“I’ve got someone trying to assault me,” said a woman who called Chagrin Valley Dispatch, a Cleveland-area communication center in the documentary series “911 Crisis Center,” airing Saturdays at 9/8c on Oxygen. “I have a busted lip.”
As a Chagrin Valley dispatcher sent officials to the scene, she talked with the caller and tried to keep the situation from becoming more violent. Police officers arrived within minutes and arrested the male. They reported that the caller needed treatment for facial injuries. EMS transported her to the hospital.
In another call, a panicked mother reported that her baby was choking on something — possibly a piece of banana. “I just don’t know how to get it out of her,” she said. Dispatcher Kaitlyn Schroeder, who was 28 weeks into her own pregnancy, related to the mother’s anxiety.
“The baby’s crying,” she told the caller. “That means she’s getting oxygen. She’s crying. That’s good.” Paramedics arrived in minutes and treated the baby at the scene. The infant was breathing and did not need further medical attention.
“Putting myself in most parents’ shoes is so much more scary and so much more of a deeper situation now,” Schroeder told producers.
Urgency escalated at Chagrin Valley Dispatch when a distraught woman called and said she just delivered her baby at home. “I just had my baby,” she said. “I just went to labor and had my baby in the toilet. Please help?”
Schroeder confirmed the baby was out of the toilet and breathing. The caller said she could see the newborn’s chest rising and falling. The dispatcher instructed the mom to turn the infant on her side and to wipe her nose and mouth to further enable breathing.
“This call is so dangerous and the stakes are so high because I have not heard this baby cry on the call,” Schroeder told producers.

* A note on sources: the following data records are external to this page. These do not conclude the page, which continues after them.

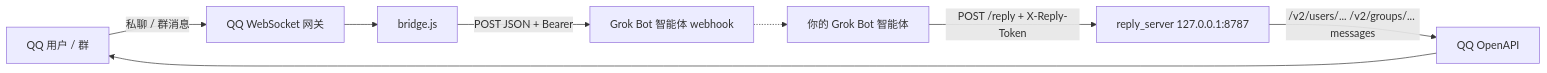
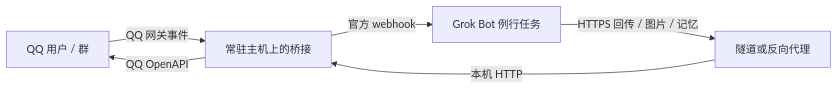
Before and after one commit to XiaoMa3413/qq-grokbot-bridge: the diagram in README.md, drawn with Mermaid. The commit also changed other lines of this file and 6 other files, not shown here.

````diff
--- a/README.md
+++ b/README.md
@@ -10,10 +28,8 @@
 ```mermaid
 flowchart LR
-  QQ[QQ 用户 / 群] -->|私聊 / 群消息| GW[QQ WebSocket 网关]
-  GW --> B[bridge.js]
-  B -->|POST JSON + Bearer| W[Grok Bot 智能体 webhook]
-  W -.-> A[你的 Grok Bot 智能体]
-  A -->|POST /reply + X-Reply-Token| R[reply_server 127.0.0.1:8787]
-  R -->|/v2/users/... /v2/groups/... messages| API[QQ OpenAPI]
-  API --> QQ
+    Q[QQ 用户 / 群] -->|QQ 网关事件| B[常驻主机上的桥接]
+    B -->|官方 webhook| G[Grok Bot 例行任务]
+    G -->|HTTPS 回传 / 图片 / 记忆| T[隧道或反向代理]
+    T -->|本机 HTTP| B
+    B -->|QQ OpenAPI| Q
 ```
````
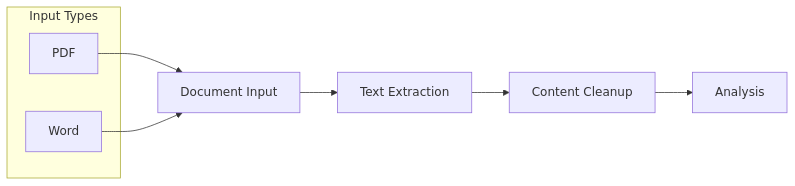
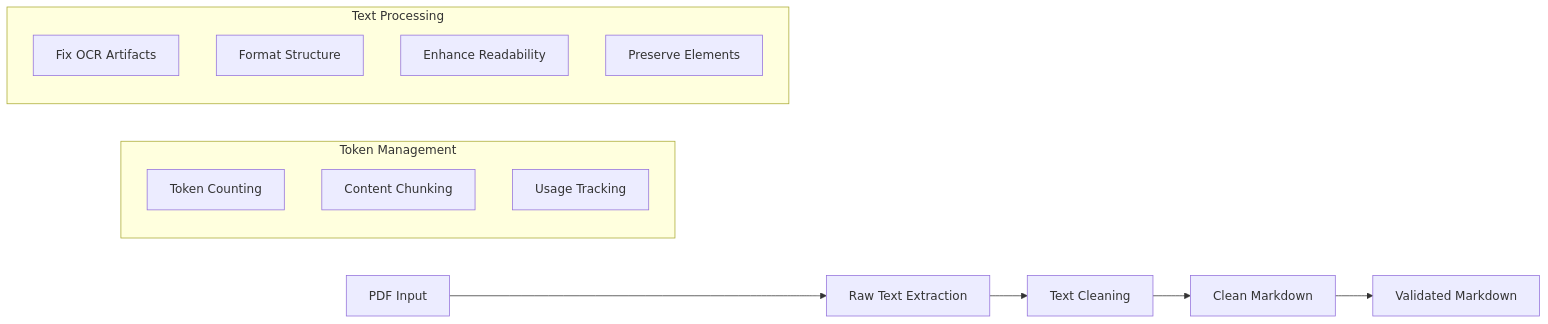
The first of 3 diagrams in masterplan.md (MarkAC007/text2pod), drawn with Mermaid before and after one commit. The commit also changed other lines of this file and 21 other files, not shown here.

````diff
--- a/masterplan.md
+++ b/masterplan.md
@@ -57,14 +63,21 @@
 ```mermaid
 flowchart LR
-    A[Document Input] --> B[Text Extraction]
-    B --> C[Content Cleanup]
-    C --> D[Analysis]
+    A[PDF Input] --> B[Raw Text Extraction]
+    B --> C[Text Cleaning]
+    C --> D[Clean Markdown]
     
-    subgraph Input Types
-        E[PDF]
-        F[Word]
+    subgraph Token Management
+        TM1[Token Counting]
+        TM2[Content Chunking]
+        TM3[Usage Tracking]
     end
     
-    E --> A
-    F --> A
+    subgraph Text Processing
+        D1[Fix OCR Artifacts]
+        D2[Format Structure]
+        D3[Enhance Readability]
+        D4[Preserve Elements]
+    end
+    
+    D --> E[Validated Markdown]
 ```
````
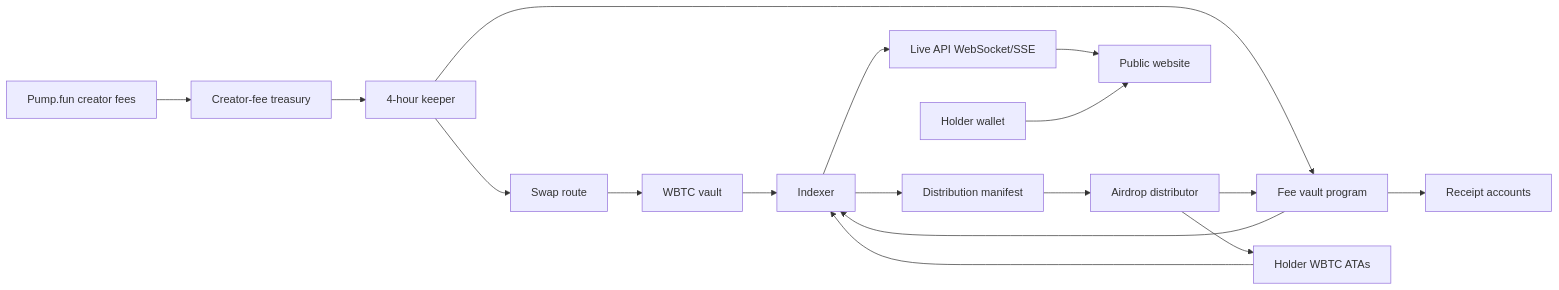
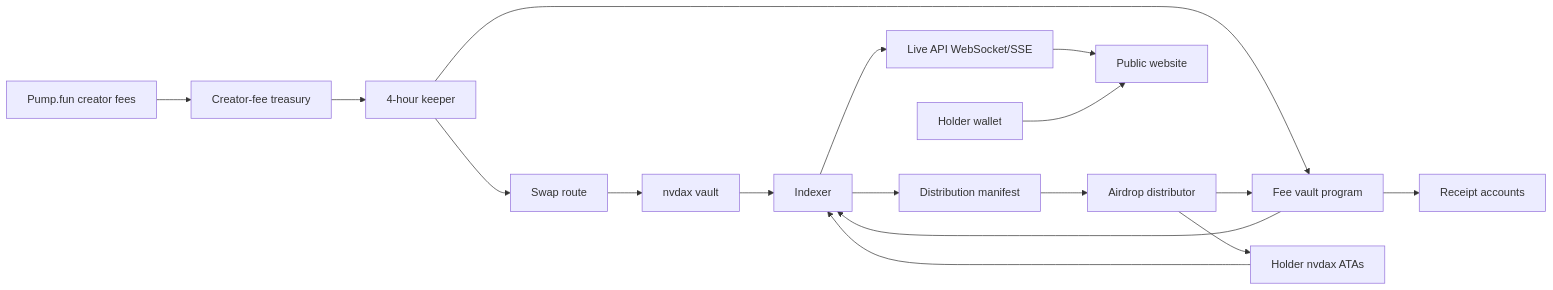
One commit to JermWang/btcpizza changed the diagram in docs/ARCHITECTURE.md. Above: the diagram before and after it, drawn with Mermaid. The commit also changed other lines of this file and 121 other files, not shown here.

````diff
--- a/docs/ARCHITECTURE.md
+++ b/docs/ARCHITECTURE.md
@@ -5,19 +5,19 @@
 ```mermaid
 flowchart LR
   Pump["Pump.fun creator fees"] --> Treasury["Creator-fee treasury"]
   Treasury --> Keeper["4-hour keeper"]
   Keeper --> Dex["Swap route"]
-  Dex --> BtcVault["WBTC vault"]
+  Dex --> BtcVault["nvdax vault"]
   Keeper --> Program["Fee vault program"]
   Program --> Receipts["Receipt accounts"]
   Indexer["Indexer"] --> Manifest["Distribution manifest"]
   Manifest --> Distributor["Airdrop distributor"]
-  Distributor --> Holders["Holder WBTC ATAs"]
+  Distributor --> Holders["Holder nvdax ATAs"]
   Distributor --> Program
   Program --> Indexer
   BtcVault --> Indexer
   Holders --> Indexer
   Indexer --> LiveApi["Live API WebSocket/SSE"]
   LiveApi --> Web["Public website"]
   Holder["Holder wallet"] --> Web
 ```
````
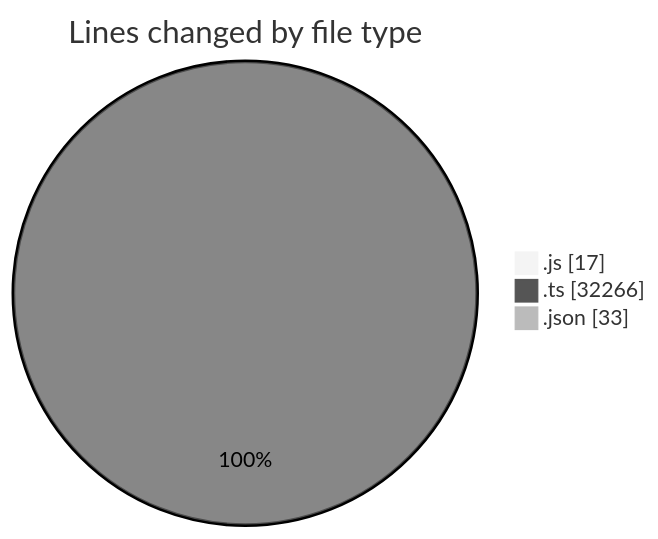
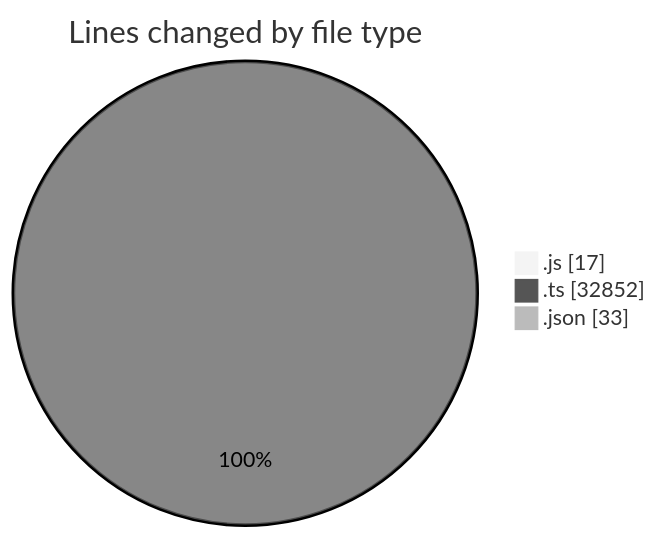
One commit to momahboobian/code-tracking changed the first of 2 diagrams in 2026-07-27/cda/README.md. Above: the diagram before and after it, drawn with Mermaid (neutral theme). The commit also changed other lines of this file and 1 other file, not shown here.

````diff
--- a/2026-07-27/cda/README.md
+++ b/2026-07-27/cda/README.md
@@ -30,7 +30,7 @@
 ```mermaid
 pie showData
 title Lines changed by file type
 ".js" : 17
-".ts" : 32266
+".ts" : 32852
 ".json" : 33
 ```
````
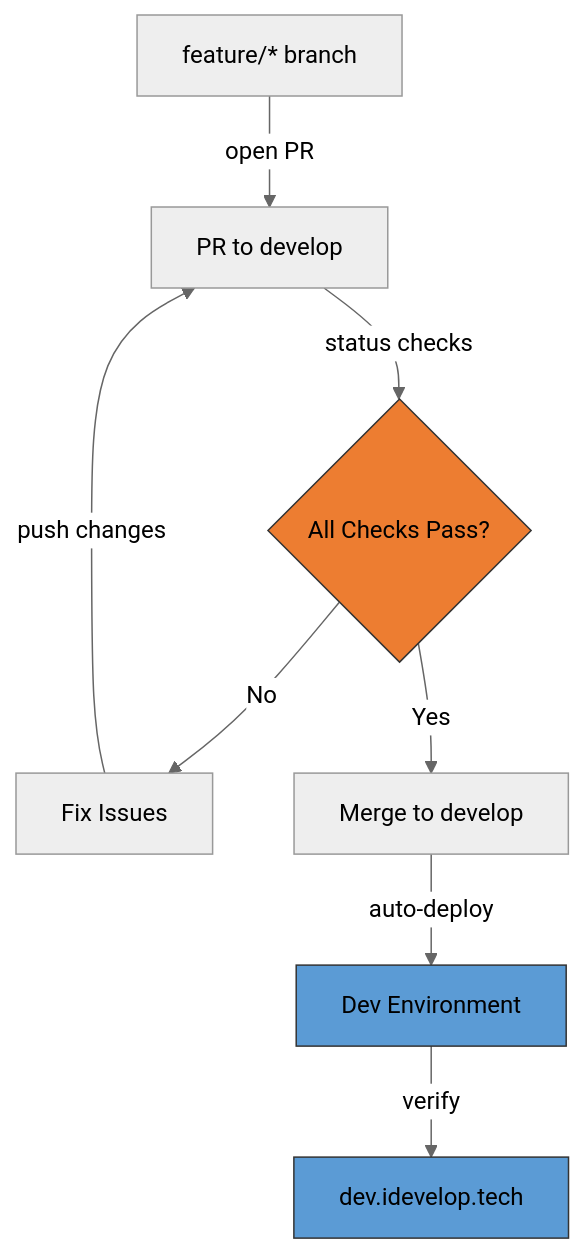
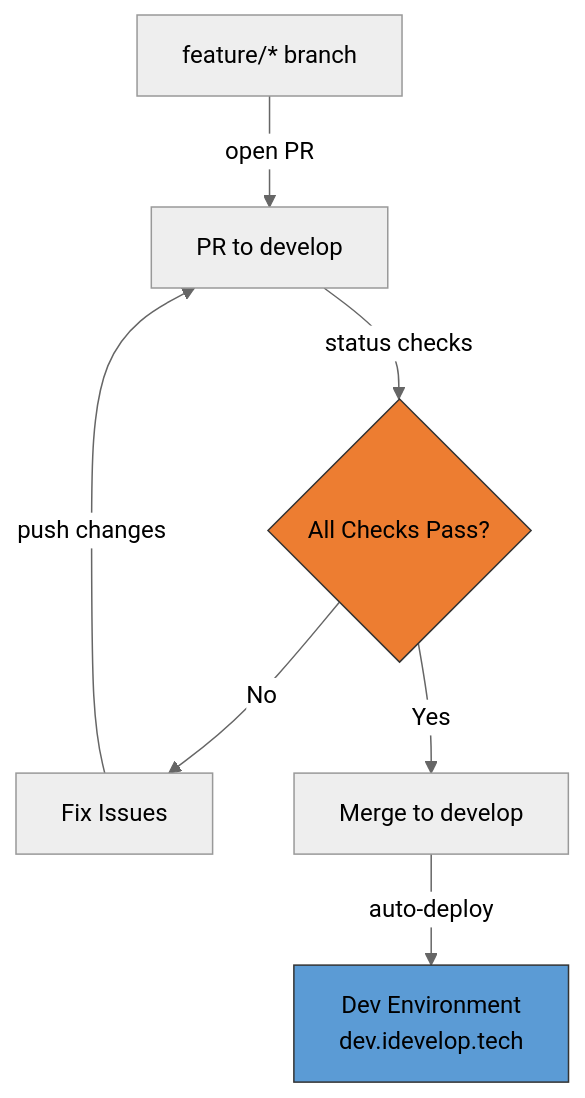
The second of 4 diagrams in README.md (mattlucian/idevelop.tech), drawn with Mermaid (neutral theme) before and after one commit. The commit also changed other lines of this file, not shown here.

Commit message:
refactor: Make diagrams 2 and 3 more compact
- Combine final deployment nodes to reduce diagram height
- Dev Environment and dev.idevelop.tech → single node
- Production and idevelop.tech → single node
- Improves visual balance across all three diagrams

🤖 Generated with [Claude Code](https://claude.com/claude-code)

````diff
--- a/README.md
+++ b/README.md
@@ -113,14 +113,12 @@
 ```mermaid
 graph TB
     A[feature/* branch] -->|open PR| B[PR to develop]
     B -->|status checks| C{All Checks Pass?}
     C -->|No| D[Fix Issues]
     D -->|push changes| B
     C -->|Yes| E[Merge to develop]
-    E -->|auto-deploy| F[Dev Environment]
-    F -->|verify| G[dev.idevelop.tech]
+    E -->|auto-deploy| F[Dev Environment<br/>dev.idevelop.tech]
 
     style C fill:#ed7d31,stroke:#333
     style F fill:#5b9bd5,stroke:#333
-    style G fill:#5b9bd5,stroke:#333
 ```
````
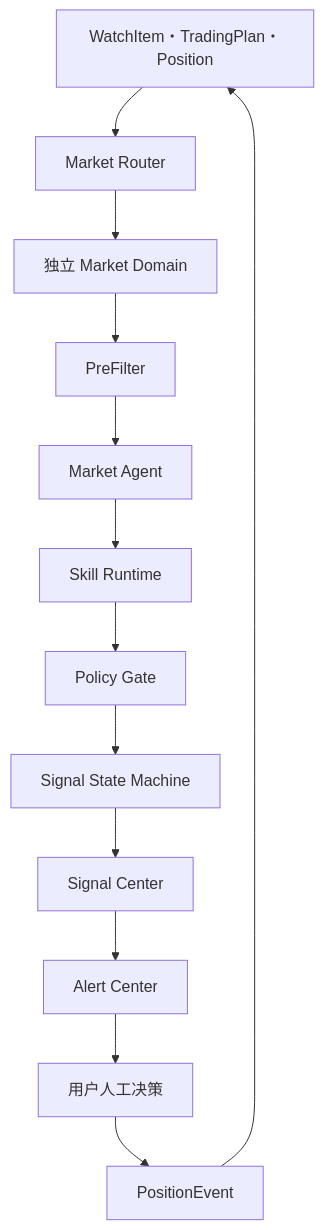
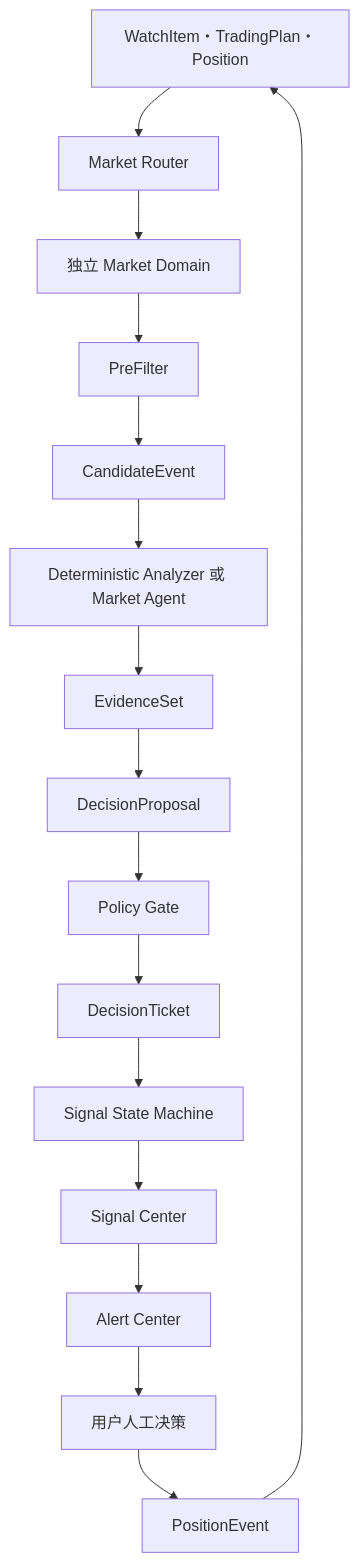
One commit to Jztice5/Loot changed the first of 7 diagrams in docs/architecture/signal-monitoring/signal-monitoring-loop-design-v0.1.md. Above: the diagram before and after it, drawn with Mermaid. The commit also changed other lines of this file and 17 other files, not shown here.

````diff
--- a/docs/architecture/signal-monitoring/signal-monitoring-loop-design-v0.1.md
+++ b/docs/architecture/signal-monitoring/signal-monitoring-loop-design-v0.1.md
@@ -90,15 +93,18 @@
 ```mermaid
 flowchart TD
     W["WatchItem・TradingPlan・Position"] --> R["Market Router"]
     R --> D["独立 Market Domain"]
     D --> P["PreFilter"]
-    P --> A["Market Agent"]
-    A --> K["Skill Runtime"]
-    K --> G["Policy Gate"]
-    G --> S["Signal State Machine"]
+    P --> CE["CandidateEvent"]
+    CE --> A["Deterministic Analyzer 或 Market Agent"]
+    A --> K["EvidenceSet"]
+    K --> DP["DecisionProposal"]
+    DP --> G["Policy Gate"]
+    G --> DT["DecisionTicket"]
+    DT --> S["Signal State Machine"]
     S --> C["Signal Center"]
     C --> L["Alert Center"]
     L --> U["用户人工决策"]
     U --> E["PositionEvent"]
     E --> W
 ```
````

The dispatcher instructed the mom to stimulate crying by rubbing the baby’s back with the towel. When that failed to produce cries, a fellow dispatcher suggested flicking the baby’s foot with a finger — another way to get the infant to cry.
EMS arrived on the scene. The mother, her 2-year-old, and the newborn were transported to the hospital. Paramedics confirmed the baby girl was happy and healthy.
For her efforts, Schroeder received a commendation letter from her supervisor. “I felt really good about the call and the way that I ended up handling it,’ she said. “My emotions and my hormones are flying real high right now. Just getting that validation and support from them was really great.”
Also during the shift, an individual told a dispatcher that he was “a victim of love.” To learn more about that call and Chagrin Valley Dispatch, watch “911 Crisis Center,” airing Saturdays at 9/8c on Oxygen.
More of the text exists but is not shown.